====== Records for the exercise

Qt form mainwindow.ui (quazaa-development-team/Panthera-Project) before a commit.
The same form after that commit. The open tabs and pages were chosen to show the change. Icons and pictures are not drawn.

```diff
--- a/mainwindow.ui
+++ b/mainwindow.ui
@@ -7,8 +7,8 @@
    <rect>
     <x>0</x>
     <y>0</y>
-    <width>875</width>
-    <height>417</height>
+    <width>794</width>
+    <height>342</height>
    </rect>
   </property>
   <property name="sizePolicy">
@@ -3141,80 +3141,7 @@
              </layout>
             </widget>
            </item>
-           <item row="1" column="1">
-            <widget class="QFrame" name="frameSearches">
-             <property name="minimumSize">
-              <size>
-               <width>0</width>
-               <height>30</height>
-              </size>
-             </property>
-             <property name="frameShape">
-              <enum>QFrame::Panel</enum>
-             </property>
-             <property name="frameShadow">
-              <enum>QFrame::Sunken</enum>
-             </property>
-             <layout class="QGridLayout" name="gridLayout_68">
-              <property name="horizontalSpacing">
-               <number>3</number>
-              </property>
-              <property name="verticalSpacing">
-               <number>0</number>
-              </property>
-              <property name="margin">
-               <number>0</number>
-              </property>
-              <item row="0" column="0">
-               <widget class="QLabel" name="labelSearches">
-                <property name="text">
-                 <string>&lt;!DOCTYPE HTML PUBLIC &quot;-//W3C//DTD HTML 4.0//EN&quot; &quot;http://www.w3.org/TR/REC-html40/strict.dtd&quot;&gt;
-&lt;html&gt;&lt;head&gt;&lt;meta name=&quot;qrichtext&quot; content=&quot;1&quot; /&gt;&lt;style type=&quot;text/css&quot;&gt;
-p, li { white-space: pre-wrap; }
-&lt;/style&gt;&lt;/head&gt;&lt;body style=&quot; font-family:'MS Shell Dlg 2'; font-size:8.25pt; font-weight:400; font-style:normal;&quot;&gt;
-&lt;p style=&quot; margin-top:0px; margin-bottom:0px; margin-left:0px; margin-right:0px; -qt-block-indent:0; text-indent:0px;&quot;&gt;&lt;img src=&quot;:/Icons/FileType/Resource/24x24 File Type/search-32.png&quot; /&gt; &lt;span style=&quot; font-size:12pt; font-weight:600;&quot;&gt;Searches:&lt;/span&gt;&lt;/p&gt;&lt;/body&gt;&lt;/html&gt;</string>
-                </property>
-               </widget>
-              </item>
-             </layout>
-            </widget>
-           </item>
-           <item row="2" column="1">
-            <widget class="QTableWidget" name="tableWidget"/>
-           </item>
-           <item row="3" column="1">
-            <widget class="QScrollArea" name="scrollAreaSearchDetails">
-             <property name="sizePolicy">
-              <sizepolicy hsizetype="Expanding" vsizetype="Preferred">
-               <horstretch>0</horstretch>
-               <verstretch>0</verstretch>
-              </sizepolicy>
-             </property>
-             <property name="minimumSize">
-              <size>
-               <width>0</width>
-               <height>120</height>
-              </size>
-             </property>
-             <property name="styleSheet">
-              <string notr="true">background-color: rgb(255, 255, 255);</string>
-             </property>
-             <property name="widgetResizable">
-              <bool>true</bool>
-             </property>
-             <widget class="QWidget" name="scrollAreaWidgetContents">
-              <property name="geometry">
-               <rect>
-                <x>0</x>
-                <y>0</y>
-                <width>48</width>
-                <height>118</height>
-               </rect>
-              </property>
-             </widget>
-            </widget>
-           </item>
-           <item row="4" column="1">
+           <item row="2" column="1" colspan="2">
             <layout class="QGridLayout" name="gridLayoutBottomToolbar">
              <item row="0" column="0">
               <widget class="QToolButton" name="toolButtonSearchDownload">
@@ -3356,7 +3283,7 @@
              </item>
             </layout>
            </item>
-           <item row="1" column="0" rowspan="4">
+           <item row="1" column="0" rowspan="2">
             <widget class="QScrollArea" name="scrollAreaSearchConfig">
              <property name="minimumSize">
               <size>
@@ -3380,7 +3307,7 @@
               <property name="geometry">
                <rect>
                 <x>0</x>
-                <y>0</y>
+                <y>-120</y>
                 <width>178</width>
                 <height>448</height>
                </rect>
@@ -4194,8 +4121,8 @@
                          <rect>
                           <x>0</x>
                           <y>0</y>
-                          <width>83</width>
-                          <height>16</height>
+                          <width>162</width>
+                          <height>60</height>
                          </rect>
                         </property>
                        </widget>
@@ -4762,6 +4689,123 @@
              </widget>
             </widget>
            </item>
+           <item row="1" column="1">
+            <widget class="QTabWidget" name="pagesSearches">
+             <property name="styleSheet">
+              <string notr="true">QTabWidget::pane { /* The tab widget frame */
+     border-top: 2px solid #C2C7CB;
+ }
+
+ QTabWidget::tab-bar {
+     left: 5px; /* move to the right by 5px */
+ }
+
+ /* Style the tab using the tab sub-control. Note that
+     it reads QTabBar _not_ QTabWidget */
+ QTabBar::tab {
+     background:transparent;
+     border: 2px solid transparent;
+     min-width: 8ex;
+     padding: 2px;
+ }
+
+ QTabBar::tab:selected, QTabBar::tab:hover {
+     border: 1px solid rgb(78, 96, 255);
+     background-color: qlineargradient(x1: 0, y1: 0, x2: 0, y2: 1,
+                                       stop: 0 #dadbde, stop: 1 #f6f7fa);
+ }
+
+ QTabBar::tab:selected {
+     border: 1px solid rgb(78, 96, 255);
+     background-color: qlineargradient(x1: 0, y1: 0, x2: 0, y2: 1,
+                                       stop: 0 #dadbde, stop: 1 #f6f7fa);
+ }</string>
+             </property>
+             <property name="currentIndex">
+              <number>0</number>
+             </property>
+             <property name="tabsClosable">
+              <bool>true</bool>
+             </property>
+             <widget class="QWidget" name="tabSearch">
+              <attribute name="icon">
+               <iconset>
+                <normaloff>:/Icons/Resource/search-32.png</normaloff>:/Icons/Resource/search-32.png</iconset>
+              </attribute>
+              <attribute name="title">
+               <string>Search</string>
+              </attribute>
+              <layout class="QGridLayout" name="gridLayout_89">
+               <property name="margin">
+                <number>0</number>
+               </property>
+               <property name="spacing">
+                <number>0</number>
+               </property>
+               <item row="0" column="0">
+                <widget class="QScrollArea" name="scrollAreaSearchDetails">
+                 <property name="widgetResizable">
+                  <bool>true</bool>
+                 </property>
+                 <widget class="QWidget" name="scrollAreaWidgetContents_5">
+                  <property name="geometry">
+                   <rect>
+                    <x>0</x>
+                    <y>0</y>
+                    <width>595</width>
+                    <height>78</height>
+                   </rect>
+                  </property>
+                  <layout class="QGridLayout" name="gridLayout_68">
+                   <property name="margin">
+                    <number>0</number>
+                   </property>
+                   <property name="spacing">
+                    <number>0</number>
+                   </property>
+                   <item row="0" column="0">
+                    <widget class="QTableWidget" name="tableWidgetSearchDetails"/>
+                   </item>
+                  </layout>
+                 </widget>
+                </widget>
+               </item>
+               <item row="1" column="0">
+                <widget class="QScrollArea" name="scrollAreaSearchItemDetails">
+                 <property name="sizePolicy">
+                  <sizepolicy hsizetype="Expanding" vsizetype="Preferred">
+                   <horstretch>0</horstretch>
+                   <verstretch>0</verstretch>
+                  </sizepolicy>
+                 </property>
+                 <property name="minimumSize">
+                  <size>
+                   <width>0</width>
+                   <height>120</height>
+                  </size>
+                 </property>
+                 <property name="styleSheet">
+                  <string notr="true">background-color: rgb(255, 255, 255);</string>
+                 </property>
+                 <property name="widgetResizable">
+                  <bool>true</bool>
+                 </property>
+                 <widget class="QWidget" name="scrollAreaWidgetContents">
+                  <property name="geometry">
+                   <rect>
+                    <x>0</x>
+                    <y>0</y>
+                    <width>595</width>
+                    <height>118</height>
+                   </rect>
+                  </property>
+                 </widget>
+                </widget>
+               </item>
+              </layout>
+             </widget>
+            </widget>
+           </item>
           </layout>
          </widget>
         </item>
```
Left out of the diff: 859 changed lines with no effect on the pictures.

============
====== Records for the exercise

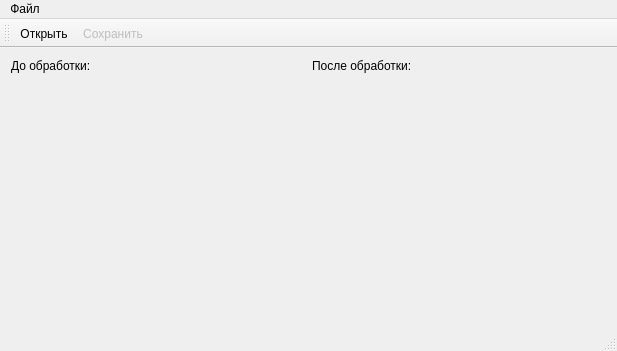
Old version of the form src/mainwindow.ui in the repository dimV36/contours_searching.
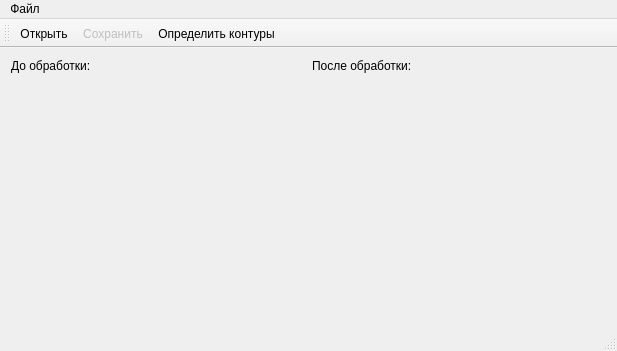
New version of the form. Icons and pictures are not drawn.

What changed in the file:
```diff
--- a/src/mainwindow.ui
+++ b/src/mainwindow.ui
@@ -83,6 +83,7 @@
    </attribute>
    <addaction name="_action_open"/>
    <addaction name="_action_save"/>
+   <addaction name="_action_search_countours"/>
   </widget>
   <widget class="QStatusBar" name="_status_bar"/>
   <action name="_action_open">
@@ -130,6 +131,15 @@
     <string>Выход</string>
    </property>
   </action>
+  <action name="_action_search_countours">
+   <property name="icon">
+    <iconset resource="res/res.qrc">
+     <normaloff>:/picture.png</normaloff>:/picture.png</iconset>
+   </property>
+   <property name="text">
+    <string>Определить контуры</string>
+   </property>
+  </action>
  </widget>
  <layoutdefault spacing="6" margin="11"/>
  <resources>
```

============
====== Records for the exercise

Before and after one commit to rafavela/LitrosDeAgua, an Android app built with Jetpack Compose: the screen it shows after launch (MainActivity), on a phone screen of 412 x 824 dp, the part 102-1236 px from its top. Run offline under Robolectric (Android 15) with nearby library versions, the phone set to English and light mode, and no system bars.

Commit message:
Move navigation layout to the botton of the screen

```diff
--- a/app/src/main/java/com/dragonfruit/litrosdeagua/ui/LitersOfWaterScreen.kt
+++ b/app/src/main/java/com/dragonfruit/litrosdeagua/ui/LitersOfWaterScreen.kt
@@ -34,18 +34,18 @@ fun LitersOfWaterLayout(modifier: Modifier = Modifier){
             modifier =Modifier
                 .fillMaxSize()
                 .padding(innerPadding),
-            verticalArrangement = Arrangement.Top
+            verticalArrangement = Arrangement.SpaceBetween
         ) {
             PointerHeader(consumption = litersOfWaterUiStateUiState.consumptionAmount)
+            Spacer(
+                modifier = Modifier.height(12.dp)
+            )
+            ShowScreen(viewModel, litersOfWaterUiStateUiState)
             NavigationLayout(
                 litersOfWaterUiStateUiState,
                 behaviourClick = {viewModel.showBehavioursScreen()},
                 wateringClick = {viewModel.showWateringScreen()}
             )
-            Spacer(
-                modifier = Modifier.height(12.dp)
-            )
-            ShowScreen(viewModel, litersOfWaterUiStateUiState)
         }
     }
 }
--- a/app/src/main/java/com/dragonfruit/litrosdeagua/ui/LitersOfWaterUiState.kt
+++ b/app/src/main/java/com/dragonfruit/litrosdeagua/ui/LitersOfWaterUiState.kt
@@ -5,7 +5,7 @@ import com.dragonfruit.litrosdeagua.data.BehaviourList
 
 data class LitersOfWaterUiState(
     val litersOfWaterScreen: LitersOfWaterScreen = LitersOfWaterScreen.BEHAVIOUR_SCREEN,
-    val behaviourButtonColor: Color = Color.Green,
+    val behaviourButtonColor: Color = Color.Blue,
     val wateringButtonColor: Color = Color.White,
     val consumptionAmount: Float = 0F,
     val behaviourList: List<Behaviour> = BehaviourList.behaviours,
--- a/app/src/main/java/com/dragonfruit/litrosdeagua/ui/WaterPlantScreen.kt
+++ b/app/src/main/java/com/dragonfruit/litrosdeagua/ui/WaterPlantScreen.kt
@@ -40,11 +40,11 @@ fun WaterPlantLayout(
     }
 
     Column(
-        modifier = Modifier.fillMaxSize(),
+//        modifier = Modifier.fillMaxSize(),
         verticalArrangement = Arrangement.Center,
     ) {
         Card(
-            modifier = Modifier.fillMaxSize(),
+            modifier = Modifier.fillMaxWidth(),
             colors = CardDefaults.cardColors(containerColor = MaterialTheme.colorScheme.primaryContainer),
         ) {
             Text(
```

============

◆ **Aim of the task**:
Working from the entries above, return all lines that contain "rect".

◆ **Response for this exercise**:
    <rect>
    </rect>
-               <rect>
-               </rect>
                <rect>
                </rect>
                          <rect>
                          </rect>
+                   <rect>
+                   </rect>
+                   <rect>
+                   </rect>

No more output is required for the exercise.